There Was No Yarmouth Ferry In 2019, But The USA Was Our Best Performing Tourist Market

Nova Scotia’s tourism numbers through August are down. An important contributor to the drop was a problem with one of the transportation options. It wasn’t the ferry.

After deadly crashes of passenger airplanes in Indonesia and Ethiopia, the world’s airline regulator suspended the license to operate the Boeing 737 MAX aircraft. This grounded 387 aircraft around the world. Almost 5,000 of the planes are on order from the world’s airlines, but deliveries have been postponed until the problems that caused the crash is resolved.

Read More »

All Four Climate Change Policies Are Out Of Touch With Reality

Comparing the climate change policies of the federal parties is a depressing experience. Let’s start with the Liberals, looking first at their performance to date.
Read More »

Another Bad Day for Electricity Customers in Nova Scotia

The energy from Muskrat Falls is not going to be available until at least 2020. But the transmission lines are all built at a cost exceeding $1.5 billion. You are going to pay the interest on that debt while we wait.

Read More »

The Ferry Saga Shows How Not To Manage A Transportation Project

The government’s management of the Yarmouth Ferry has been a fiasco. We should worry about what this says about other projects.

In August last year, Bay Ferries, operator of the ferry, reported that it was meeting with U.S. Customs and Border Protection (CBP) representatives to discuss requirements and costs associated with potentially starting up ferry service to Bar Harbor, Maine, instead of Portland, Maine, which has been the service used for the most recent three years.
Read More »

Party Leaders Prove Conclusively That “Better Is Always Possible”

Five of the Federal party leaders have reasons to be disappointed by the result of Monday’s election. Their close advisers were likely part of the problem so they can’t be relied upon for candid criticism of the campaigns.

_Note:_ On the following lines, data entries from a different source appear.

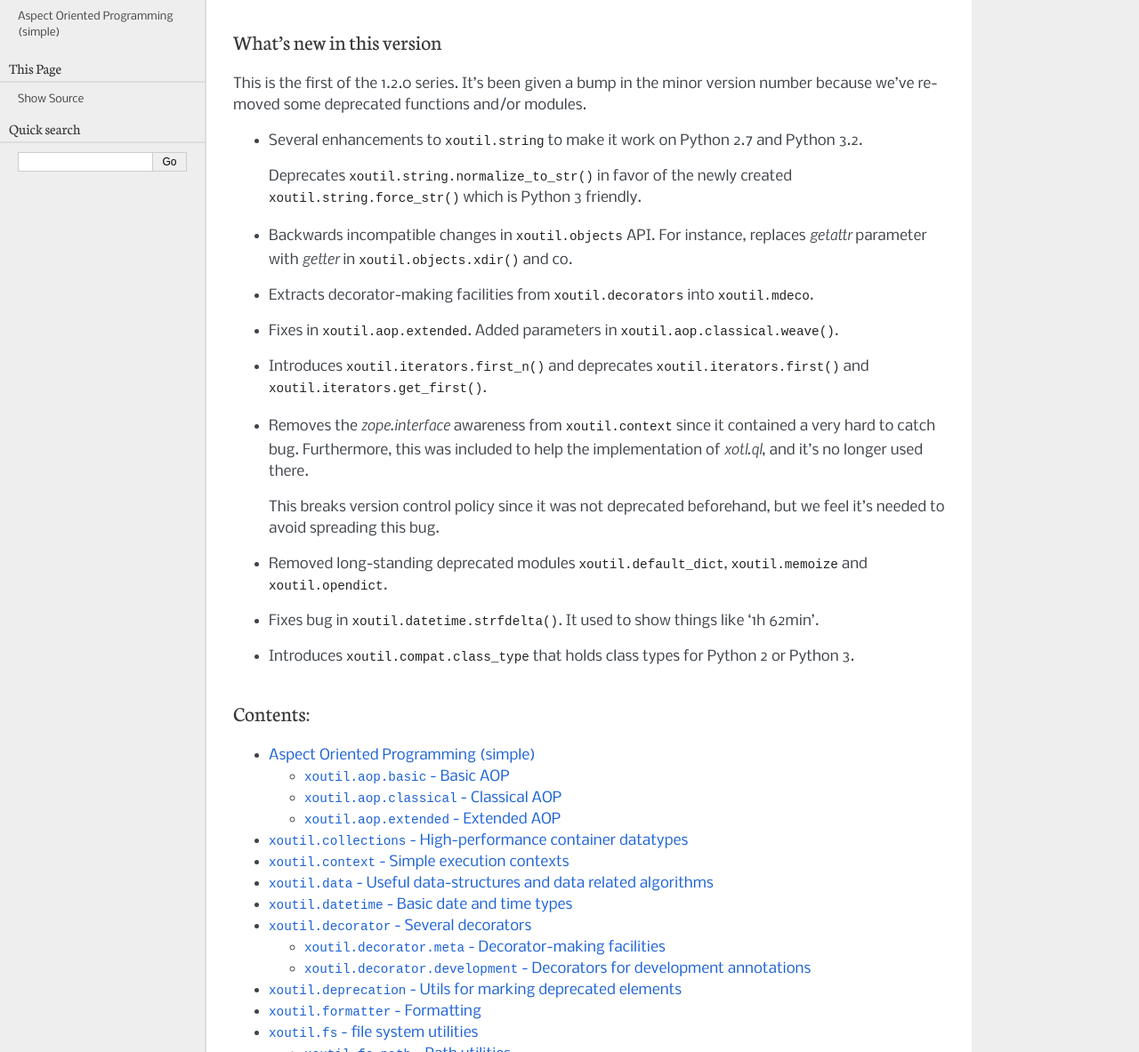
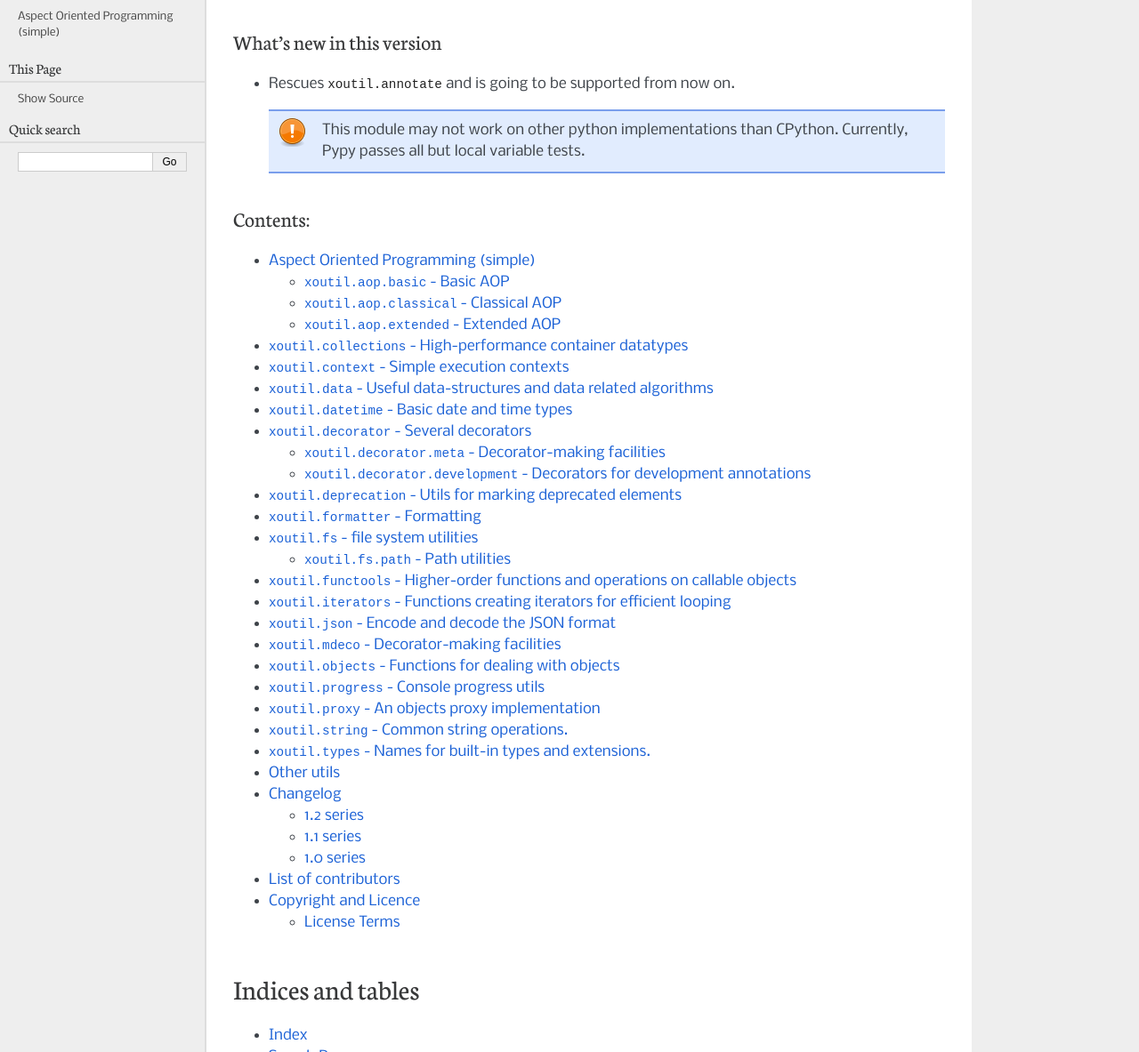
Before and after one commit to merchise/xotl.tools, a Sphinx documentation site: the page built from docs/source/index.rst, in a window 1280 px wide and 1400 px high, cut to the strip 217-1400 px from the top of the window. Shown: the whole strip at 89% size. Built offline with Sphinx 7.4.7, drawn with Linux system fonts in a browser that asks for light colours; the version number could not be read and is left out.

Commit message:
Starts writing changelog for 1.2.1

```diff
--- a/docs/source/HISTORY.rst
+++ b/docs/source/HISTORY.rst
@@ -5,6 +5,12 @@ Reversed chronological order.
 
 1.2 series
 ----------
+
+Release 1.2.1 (yet be released)
+~~~~~~~~~~~~~~~~~~~~~~~~~~~~~~~
+
+.. include:: history/changes-1.2.1.rst
+
 
 2013-01-04. Release 1.2.0
 ~~~~~~~~~~~~~~~~~~~~~~~~~
--- /dev/null
+++ b/docs/source/history/changes-1.2.1.rst
@@ -0,0 +1,6 @@
+- Rescues :mod:`xoutil.annotate` and is going to be supported from
+  now on.
+
+  .. note:: This module may not work on other python implementations
+            than CPython. Currently, Pypy passes all but local variable
+            tests.
--- a/docs/source/index.rst
+++ b/docs/source/index.rst
@@ -13,7 +13,7 @@ Welcome to xoutil's documentation!
 What's new in this version
 --------------------------
 
-.. include:: history/changes-1.2.0.rst
+.. include:: history/changes-1.2.1.rst
 
 Contents:
 ---------
```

Therefore, as a public service, herewith are some unsolicited thoughts.
Read More »

Vaping Needs Heavy-handed Regulation

The tobacco industry’s efforts to grow the vaping business is reminiscent of their cigarette marketing a few decades ago.

Inhaling cigarettes transfers multiple carcinogens to the smokers’ lungs. This results in emphysema and cancers, especially of the lungs, which are often fatal. As well, the reduced lung capacity puts strain on the cardiovascular system resulting in heart disease.
Read More »

The Americans Have a Real Problem on Their Southern Border. So Could We.

Donald Trump’s efforts to constrain the flow of asylum seekers at America’s southern border are cruel, racist, and ineffective. The polarizing nature of his tactics obscures the reality of the underlying issue.
Read More »

Can The Government And The Teachers Union Get Along?

In 2015, the Liberal government issued an ambitious plan for improving our schools. Of particular importance were the recommendations for changes to be negotiated with the Nova Scotia Teachers Union (NSTU). There have been many bends in the road since then.
Read More »

The Teachers’ Plan Deficit Needs to be Addressed

The government and the Nova Scotia Teachers Union are doing a disservice to taxpayers and today’s teachers, who are paying for the inadequacy of past contributions by and for the teachers that retired long ago.

In contrast, the public-sector pension plans for civil service and health care workers are well-funded and can be expected to keep their promises to pensioners over the long term.

Read More »

There Is No Business Case For The Football Stadium

A year ago this month, an article in this space questioned the proposal for a football stadium in Halifax. The recently released update from Schooners Sports and Entertainment (SSE) confirms some of the year-ago concerns and adds new ones. Some of today’s text is repeated from a year ago.
Read More »

Transit Choices

A study of the possibilities for commuter rail is underway. It looks expensive. That is not the only option that should be considered. Read More »